Provide only the number of lines in the listing that contain the string "saved".
──────────
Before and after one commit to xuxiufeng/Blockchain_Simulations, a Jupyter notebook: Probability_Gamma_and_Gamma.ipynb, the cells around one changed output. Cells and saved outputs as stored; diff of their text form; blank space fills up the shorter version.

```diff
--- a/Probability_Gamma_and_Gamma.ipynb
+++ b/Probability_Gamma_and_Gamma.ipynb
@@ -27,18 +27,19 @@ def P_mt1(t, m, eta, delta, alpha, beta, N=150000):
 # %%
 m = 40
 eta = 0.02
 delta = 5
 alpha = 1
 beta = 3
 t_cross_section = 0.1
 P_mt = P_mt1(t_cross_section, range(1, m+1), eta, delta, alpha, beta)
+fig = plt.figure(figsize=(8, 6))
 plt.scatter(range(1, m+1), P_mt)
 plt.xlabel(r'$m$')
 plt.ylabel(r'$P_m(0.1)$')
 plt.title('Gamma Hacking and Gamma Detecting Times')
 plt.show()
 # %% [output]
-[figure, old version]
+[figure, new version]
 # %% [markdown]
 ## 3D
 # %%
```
──────────
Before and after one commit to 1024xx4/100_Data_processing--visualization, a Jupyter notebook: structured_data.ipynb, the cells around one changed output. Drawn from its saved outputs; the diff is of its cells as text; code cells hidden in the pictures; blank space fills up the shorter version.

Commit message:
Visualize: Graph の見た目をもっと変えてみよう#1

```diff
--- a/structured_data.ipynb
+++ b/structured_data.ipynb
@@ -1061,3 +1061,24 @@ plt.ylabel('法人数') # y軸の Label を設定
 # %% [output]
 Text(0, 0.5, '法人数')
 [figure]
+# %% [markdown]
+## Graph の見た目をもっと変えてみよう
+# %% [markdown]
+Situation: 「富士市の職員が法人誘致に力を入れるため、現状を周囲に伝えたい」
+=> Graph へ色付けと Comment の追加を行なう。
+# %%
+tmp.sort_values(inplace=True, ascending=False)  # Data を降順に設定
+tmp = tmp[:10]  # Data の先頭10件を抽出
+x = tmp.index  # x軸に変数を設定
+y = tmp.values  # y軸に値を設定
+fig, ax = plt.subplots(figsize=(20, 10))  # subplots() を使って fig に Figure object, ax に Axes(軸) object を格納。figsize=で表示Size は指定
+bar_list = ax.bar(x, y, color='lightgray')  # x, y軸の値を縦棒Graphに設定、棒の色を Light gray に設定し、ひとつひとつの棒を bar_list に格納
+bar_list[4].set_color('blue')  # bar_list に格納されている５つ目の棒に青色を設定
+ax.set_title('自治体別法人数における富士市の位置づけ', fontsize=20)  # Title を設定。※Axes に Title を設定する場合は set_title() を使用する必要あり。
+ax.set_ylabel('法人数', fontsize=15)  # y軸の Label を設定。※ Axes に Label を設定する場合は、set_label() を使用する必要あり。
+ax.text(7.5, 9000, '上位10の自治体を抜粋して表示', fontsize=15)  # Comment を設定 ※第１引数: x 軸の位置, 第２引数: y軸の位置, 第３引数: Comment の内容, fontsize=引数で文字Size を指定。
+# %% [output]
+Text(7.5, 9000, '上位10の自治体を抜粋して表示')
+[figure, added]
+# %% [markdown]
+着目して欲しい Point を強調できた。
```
──────────
EXERCISE OUTPUT
2